[Start of Attachment]

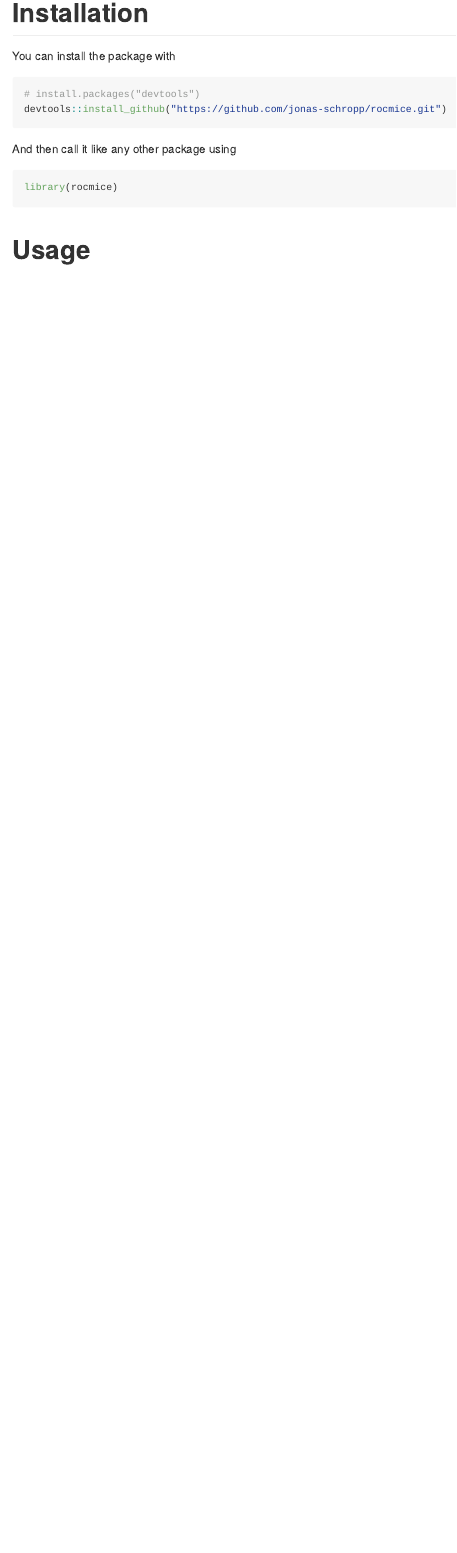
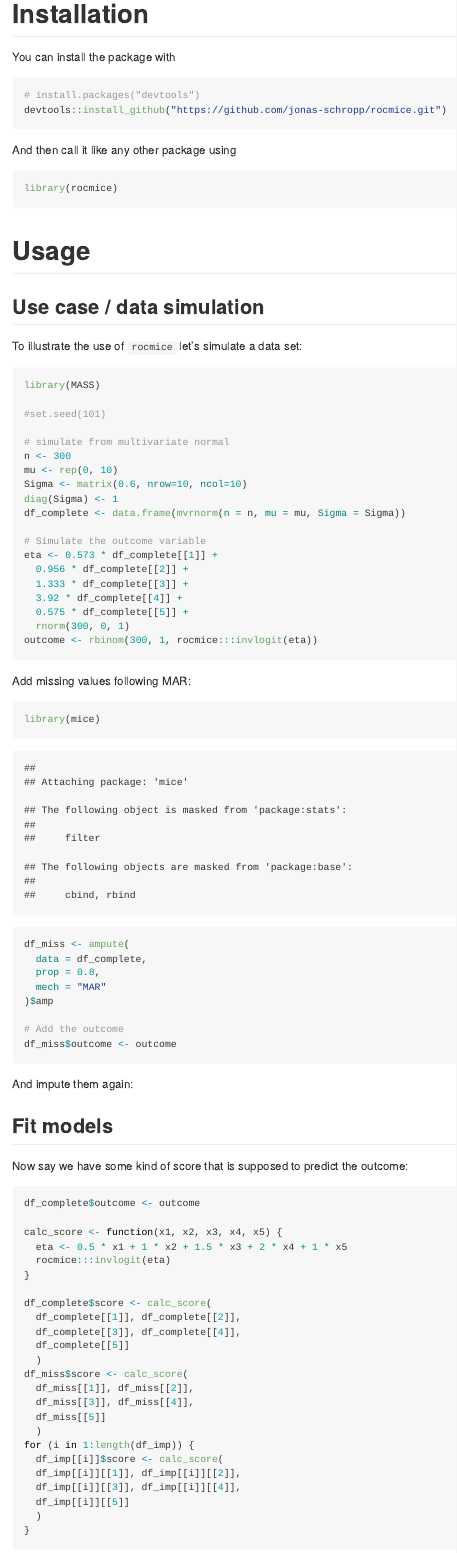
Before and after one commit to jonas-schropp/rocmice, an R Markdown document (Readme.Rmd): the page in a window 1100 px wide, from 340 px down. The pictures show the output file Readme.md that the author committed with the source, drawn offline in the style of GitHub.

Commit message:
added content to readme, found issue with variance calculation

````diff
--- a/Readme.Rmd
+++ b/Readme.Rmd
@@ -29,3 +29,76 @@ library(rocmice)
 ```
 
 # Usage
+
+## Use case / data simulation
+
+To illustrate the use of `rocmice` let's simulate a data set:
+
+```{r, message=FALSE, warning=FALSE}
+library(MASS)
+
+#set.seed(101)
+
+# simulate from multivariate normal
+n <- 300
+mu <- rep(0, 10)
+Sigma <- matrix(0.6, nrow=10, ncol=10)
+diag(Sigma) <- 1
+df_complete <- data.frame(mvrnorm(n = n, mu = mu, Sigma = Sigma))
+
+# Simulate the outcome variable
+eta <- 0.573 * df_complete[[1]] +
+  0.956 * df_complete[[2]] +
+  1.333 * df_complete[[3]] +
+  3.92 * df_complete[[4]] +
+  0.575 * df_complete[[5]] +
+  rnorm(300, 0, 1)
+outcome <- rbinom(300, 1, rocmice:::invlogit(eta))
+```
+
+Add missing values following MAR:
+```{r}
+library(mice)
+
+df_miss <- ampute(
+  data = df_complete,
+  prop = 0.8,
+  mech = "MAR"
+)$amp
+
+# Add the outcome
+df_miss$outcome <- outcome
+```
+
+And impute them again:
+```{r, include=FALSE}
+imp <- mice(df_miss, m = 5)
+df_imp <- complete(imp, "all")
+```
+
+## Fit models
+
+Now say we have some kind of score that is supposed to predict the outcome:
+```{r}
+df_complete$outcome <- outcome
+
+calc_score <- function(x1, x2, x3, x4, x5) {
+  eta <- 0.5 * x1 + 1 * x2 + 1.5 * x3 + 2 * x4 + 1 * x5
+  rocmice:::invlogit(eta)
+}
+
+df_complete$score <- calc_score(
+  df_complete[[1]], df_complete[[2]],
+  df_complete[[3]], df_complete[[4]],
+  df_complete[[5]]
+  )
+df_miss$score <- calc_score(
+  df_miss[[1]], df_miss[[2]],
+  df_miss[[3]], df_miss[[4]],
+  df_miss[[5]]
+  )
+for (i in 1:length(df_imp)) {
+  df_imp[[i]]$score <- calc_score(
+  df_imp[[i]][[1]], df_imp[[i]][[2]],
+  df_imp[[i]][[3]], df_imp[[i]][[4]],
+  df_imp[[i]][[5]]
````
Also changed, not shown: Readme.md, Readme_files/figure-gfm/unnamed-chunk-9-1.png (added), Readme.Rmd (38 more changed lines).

[End of Attachment]
[Start of Attachment]

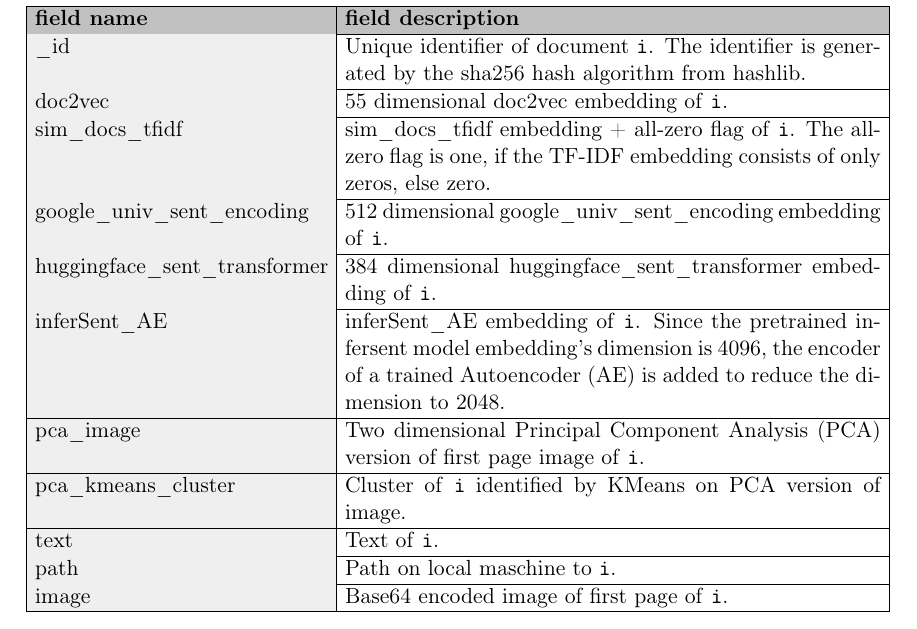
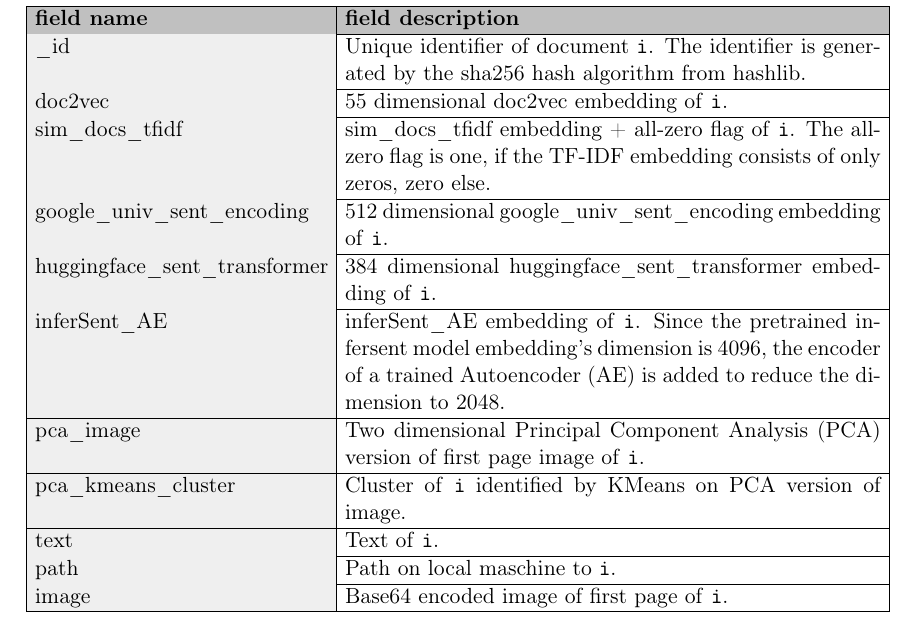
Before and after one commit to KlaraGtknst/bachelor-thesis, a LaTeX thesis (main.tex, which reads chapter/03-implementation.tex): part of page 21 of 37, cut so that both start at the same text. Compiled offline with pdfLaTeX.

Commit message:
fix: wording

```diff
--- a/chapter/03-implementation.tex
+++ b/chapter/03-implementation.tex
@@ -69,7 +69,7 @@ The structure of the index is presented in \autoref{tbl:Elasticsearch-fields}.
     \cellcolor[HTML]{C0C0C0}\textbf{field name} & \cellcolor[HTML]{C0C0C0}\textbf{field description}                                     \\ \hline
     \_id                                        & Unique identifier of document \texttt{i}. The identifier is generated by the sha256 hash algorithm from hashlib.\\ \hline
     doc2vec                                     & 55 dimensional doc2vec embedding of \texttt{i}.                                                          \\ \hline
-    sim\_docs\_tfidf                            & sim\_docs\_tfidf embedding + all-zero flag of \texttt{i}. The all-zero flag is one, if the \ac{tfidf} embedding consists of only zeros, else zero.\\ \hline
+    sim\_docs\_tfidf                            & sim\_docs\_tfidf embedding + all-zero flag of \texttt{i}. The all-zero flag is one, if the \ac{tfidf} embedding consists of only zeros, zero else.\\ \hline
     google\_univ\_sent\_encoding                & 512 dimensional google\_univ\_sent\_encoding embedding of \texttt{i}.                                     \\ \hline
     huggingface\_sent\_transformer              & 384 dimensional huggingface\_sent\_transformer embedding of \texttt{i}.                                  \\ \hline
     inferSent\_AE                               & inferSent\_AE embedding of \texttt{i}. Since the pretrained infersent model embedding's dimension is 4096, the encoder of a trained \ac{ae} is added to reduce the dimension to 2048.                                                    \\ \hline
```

[End of Attachment]
[Start of Attachment]

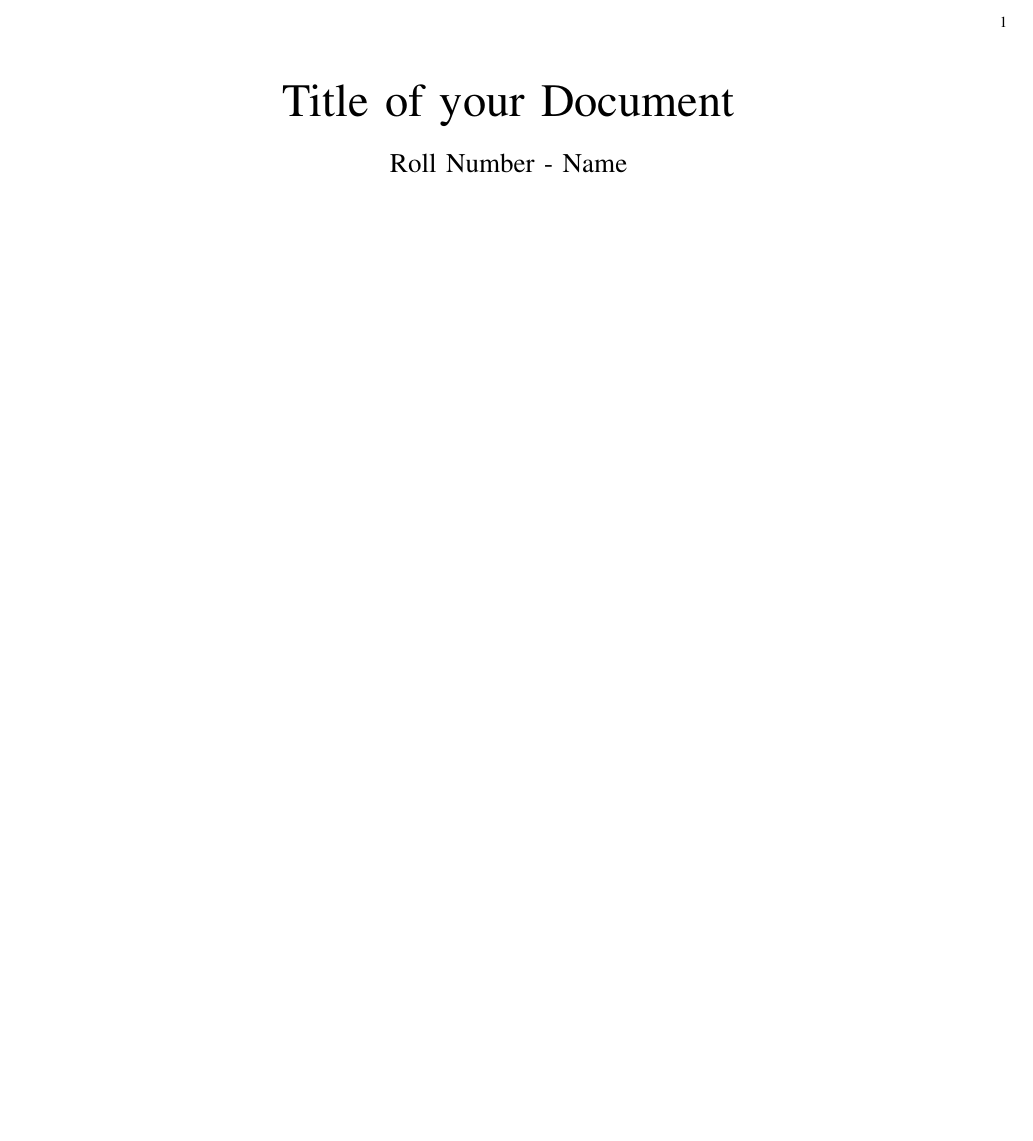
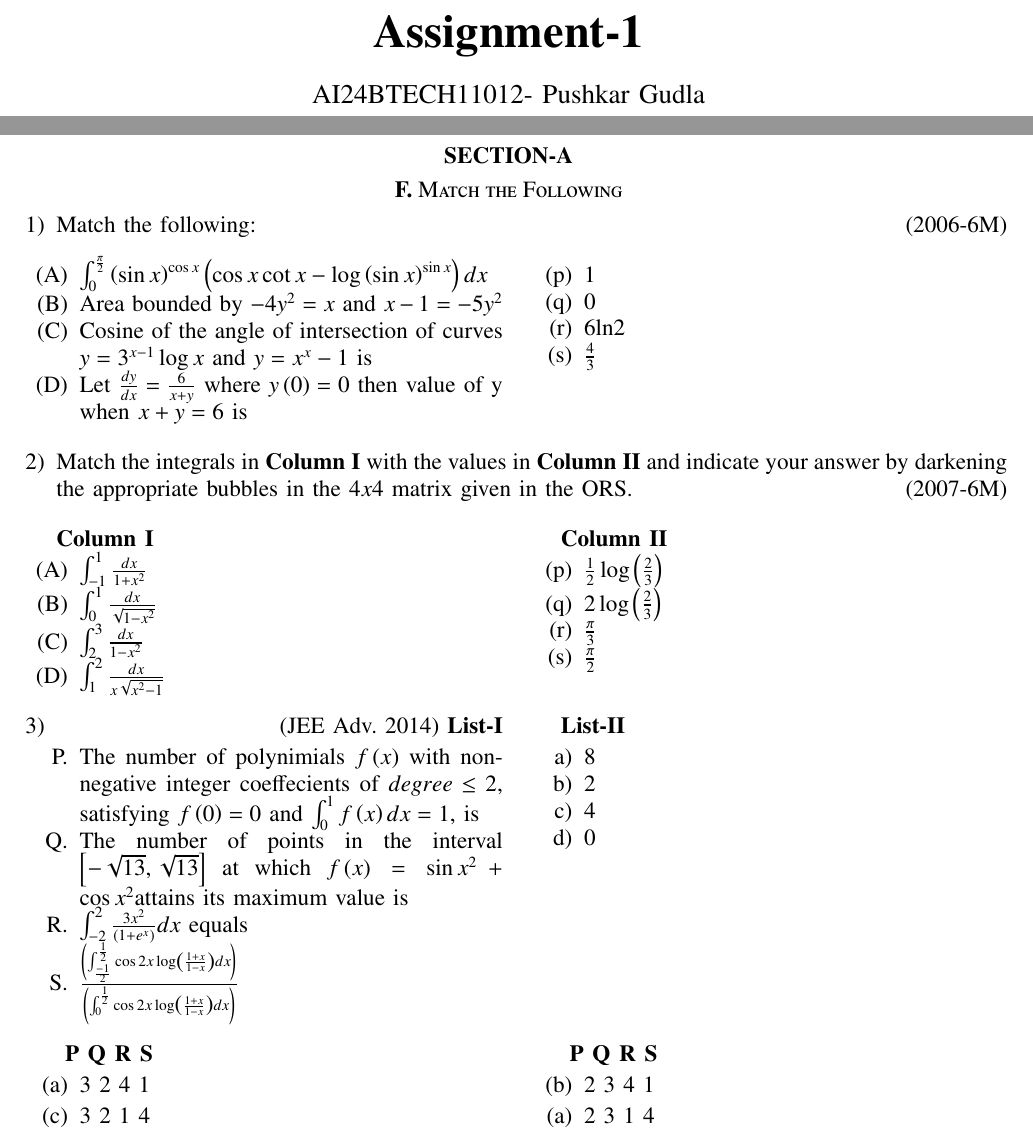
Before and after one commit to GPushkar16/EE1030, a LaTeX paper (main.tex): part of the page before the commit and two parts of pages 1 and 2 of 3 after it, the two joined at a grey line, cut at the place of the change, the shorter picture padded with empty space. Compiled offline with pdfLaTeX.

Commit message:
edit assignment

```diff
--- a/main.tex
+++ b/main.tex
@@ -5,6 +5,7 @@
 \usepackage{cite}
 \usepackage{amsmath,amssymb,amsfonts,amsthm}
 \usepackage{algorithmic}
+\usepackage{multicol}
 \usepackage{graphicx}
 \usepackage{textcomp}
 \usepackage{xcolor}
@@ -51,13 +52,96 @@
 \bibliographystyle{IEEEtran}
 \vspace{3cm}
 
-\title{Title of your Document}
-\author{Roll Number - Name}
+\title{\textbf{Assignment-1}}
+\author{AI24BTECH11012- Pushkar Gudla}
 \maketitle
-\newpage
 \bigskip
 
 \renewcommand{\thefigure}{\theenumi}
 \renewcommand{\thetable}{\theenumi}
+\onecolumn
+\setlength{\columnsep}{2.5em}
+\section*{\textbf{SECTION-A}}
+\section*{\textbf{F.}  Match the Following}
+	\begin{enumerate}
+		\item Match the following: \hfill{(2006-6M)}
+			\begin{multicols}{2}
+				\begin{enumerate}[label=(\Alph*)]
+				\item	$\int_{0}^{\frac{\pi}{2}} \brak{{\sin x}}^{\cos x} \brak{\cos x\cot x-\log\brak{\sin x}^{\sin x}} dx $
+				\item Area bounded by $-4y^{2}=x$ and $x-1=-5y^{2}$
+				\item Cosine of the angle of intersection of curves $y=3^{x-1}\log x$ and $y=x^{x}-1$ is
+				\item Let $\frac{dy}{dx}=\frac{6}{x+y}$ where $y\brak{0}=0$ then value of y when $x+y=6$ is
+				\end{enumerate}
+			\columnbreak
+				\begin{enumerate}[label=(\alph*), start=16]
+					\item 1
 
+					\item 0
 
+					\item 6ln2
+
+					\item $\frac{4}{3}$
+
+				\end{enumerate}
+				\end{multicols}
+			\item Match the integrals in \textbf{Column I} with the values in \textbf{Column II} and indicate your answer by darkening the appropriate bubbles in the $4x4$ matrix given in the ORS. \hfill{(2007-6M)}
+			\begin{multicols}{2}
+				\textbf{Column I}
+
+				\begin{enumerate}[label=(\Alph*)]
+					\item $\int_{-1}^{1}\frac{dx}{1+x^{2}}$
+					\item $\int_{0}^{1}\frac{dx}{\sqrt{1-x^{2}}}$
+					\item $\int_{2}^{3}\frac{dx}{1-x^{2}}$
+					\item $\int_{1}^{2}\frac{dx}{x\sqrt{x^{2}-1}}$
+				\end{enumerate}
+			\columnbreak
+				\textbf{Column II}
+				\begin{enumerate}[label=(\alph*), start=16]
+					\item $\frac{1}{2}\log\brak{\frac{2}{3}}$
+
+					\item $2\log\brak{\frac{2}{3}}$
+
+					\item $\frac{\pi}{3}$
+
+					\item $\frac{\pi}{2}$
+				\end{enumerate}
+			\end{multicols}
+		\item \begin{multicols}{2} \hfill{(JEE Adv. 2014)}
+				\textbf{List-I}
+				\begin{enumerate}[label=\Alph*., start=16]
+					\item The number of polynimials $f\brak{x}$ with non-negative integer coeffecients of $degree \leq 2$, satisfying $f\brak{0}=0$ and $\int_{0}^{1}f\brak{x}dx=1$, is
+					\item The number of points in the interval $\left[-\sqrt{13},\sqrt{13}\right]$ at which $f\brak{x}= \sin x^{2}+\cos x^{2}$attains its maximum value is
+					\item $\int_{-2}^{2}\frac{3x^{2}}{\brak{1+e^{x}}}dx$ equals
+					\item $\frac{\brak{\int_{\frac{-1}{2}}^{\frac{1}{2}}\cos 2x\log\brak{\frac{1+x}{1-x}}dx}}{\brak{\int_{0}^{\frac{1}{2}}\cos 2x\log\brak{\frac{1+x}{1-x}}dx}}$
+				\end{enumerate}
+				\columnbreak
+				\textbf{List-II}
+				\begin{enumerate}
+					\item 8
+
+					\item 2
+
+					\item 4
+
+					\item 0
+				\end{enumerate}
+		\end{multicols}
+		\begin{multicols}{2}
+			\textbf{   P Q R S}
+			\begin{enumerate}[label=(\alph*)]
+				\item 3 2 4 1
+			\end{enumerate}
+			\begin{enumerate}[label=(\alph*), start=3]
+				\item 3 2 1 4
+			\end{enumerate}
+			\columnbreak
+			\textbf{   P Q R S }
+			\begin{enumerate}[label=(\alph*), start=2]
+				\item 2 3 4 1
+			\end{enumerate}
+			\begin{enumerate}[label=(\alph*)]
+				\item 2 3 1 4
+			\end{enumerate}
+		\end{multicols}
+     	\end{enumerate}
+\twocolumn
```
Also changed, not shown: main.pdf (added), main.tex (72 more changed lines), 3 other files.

[End of Attachment]

Your objective »
Your answer should be a single number: the count of lines above that contain the word "outcome".

Exercise answer »
6